Hundreds Gather in Downtown L.A. to Commemorate Armenian Genocide

Ani Asatryan
El Vaquero Staff Writer

Thousands of Armenians crowded the streets of Hollywood Wednesday to march for the recognition of the Armenian Genocide and to demand justice for the 1.5 million people killed in 1915 by the Ottoman Turks.

According to police estimates, about 3,500 people were present in the district of Little Armenia in Hollywood for the march organized by the United Armenian Students, going the two-mile distance holding banners, chanting, and singing.

Streets had to be blocked off the ways between Sunset and Hollywood Boulevards and between Hobart Boulevard and Western Avenue to allow for the moving crowds.

As the march commenced around 11 am, people of all ages dressed in black were present to walk under any condition. Despite the rain beginning to fall at the march’s start, people continued to walk.
“It gave people a lot more energy,” said Christina Kegeyan, Public Relations chairperson of the Advisory Board of the U.A.S. “It became a lot more sentimental when those people continued to march even though it was raining.”

The marchers met speeches at their trail’s end. “Our land was taken from us,” Archbishop Vatche Hovsepyan of the Armenian Apostolic Church reminded them.
“We were massacred on our lands.”

A representative from Gov. Gray Davis’ office announced that the state recognized April 24th as a day of remembrance for the Armenian Genocide.
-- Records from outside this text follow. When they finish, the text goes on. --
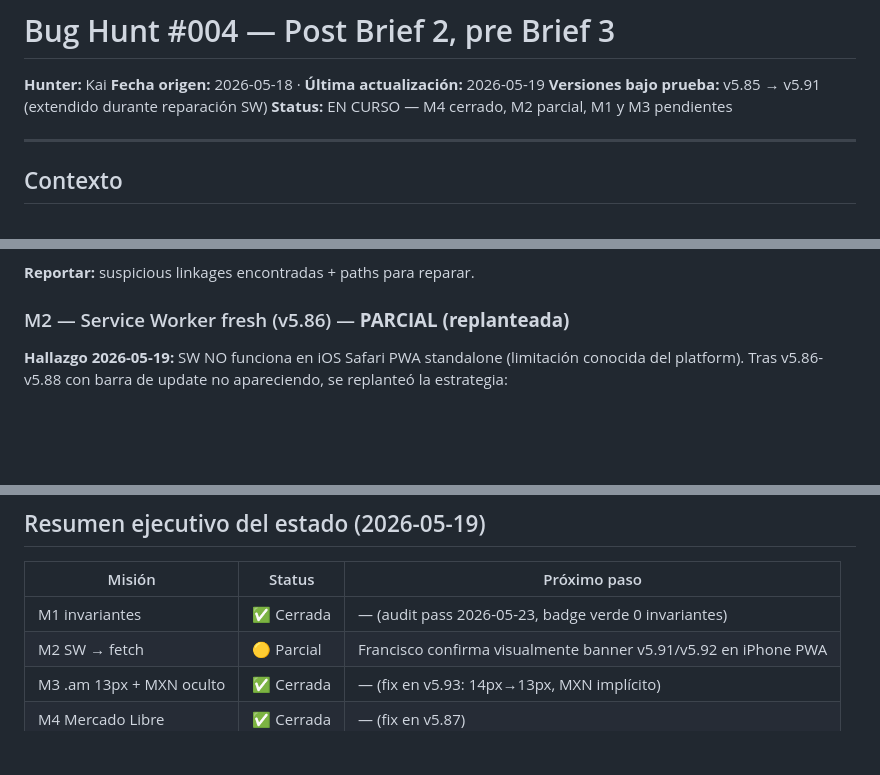
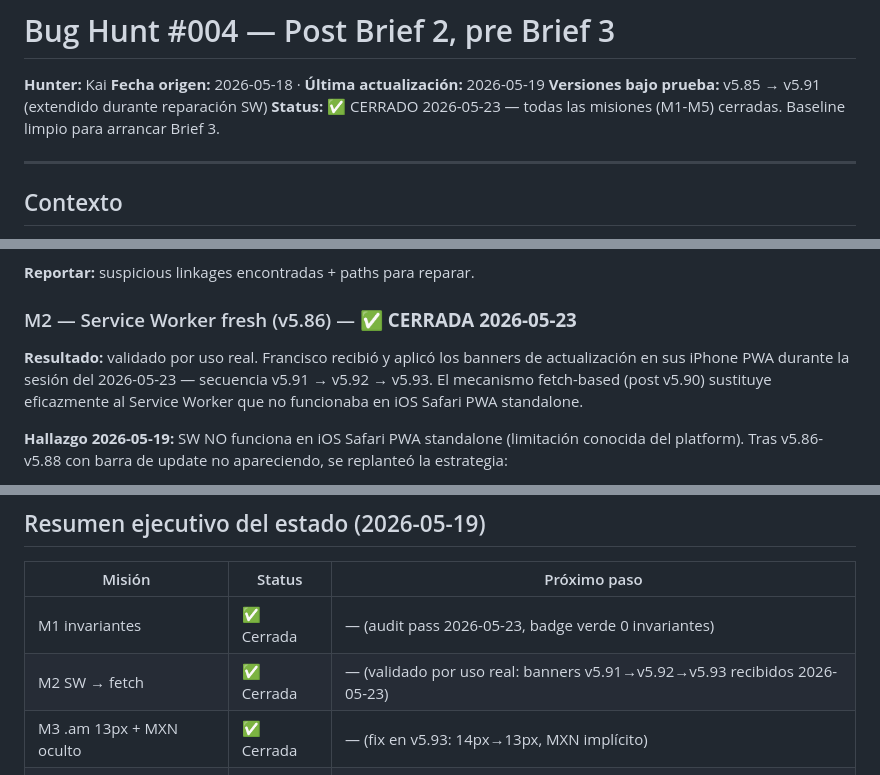
Before and after one commit to fovallef/Voucher-Pro, a Markdown page: BUG_HUNT_KAI_004.md, 3 parts joined by grey strips. Drawn GitHub-style; blank space fills up the shorter version.

Commit message:
docs(kai): Bug Hunt #004 CERRADO - M2 validado por uso real, 5/5 misiones cerradas

```diff
--- a/BUG_HUNT_KAI_004.md
+++ b/BUG_HUNT_KAI_004.md
@@ -2,7 +2,7 @@
 **Hunter:** Kai
 **Fecha origen:** 2026-05-18 · **Última actualización:** 2026-05-19
 **Versiones bajo prueba:** v5.85 → v5.91 (extendido durante reparación SW)
-**Status:** EN CURSO — M4 cerrado, M2 parcial, M1 y M3 pendientes
+**Status:** ✅ CERRADO 2026-05-23 — todas las misiones (M1-M5) cerradas. Baseline limpio para arrancar Brief 3.
 
 ---
 
@@ -52,7 +52,11 @@ Cuatro misiones cortas. Ordenadas por valor de información, no por probabilidad
 
 **Reportar:** suspicious linkages encontradas + paths para reparar.
 
-### M2 — Service Worker fresh (v5.86) — **PARCIAL (replanteada)**
+### M2 — Service Worker fresh (v5.86) — **✅ CERRADA 2026-05-23**
+
+**Resultado:** validado por uso real. Francisco recibió y aplicó los banners de actualización en sus iPhone PWA durante la sesión del 2026-05-23 — secuencia v5.91 → v5.92 → v5.93. El mecanismo fetch-based (post v5.90) sustituye eficazmente al Service Worker que no funcionaba en iOS Safari PWA standalone.
+
+
 
 **Hallazgo 2026-05-19:** SW NO funciona en iOS Safari PWA standalone (limitación conocida del platform). Tras v5.86-v5.88 con barra de update no apareciendo, se replanteó la estrategia:
 - v5.90 eliminó el SW y reemplazó por fetch directo de `index.html?_t=<ts>` cada 3 min + on visibilitychange
@@ -181,7 +185,7 @@ Validado por Francisco visualmente. No requiere fix adicional.
 | Misión | Status | Próximo paso |
 |---|---|---|
 | M1 invariantes | ✅ Cerrada | — (audit pass 2026-05-23, badge verde 0 invariantes) |
-| M2 SW → fetch | 🟡 Parcial | Francisco confirma visualmente banner v5.91/v5.92 en iPhone PWA |
+| M2 SW → fetch | ✅ Cerrada | — (validado por uso real: banners v5.91→v5.92→v5.93 recibidos 2026-05-23) |
 | M3 .am 13px + MXN oculto | ✅ Cerrada | — (fix en v5.93: 14px→13px, MXN implícito) |
 | M4 Mercado Libre | ✅ Cerrada | — (fix en v5.87) |
 | M5 isDupe merchant | ✅ Cerrada | — (fix en v5.92) |
```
After the march, a “Protest Against Inhumanity” organized by the Armenian Youth Federation was held from 4 to 6 p.m. in front of the Turkish Consulate on Wilshire Boulevard.

People marched up and down the block holding signs that read “Turkey guilty of Genocide” and “We Want Justice.”

Protestors were handed crosses with flowers painted black to carry.

A three-mile “March for Humanity,” taking about 300 youths to the Turkish Consulate for a candlelight vigil on Sunday, made one of the local events in the days before April 24.

“[The genocide] was done against our ancestors, but the bigger issue is that it was done against humanity,” said Ara Khachtourian, editor of Asbarez newspaper. “Before we are Armenians, we are humans.”

On Tuesday, various colleges and universities, among them Cal State University of Northridge and University of California at Los Angeles, held various commemoration ceremonies. Ferrahian Armenian School in Encino also held a youth rally organized by A.Y.F. later that day.

Ardashes Kassakhian, Armenian National Committee Government Relations Director for the Western Region was present for most of the events and ended his speech Wednesday by saying “We will achieve recognition, and we will achieve it in our lifetime.”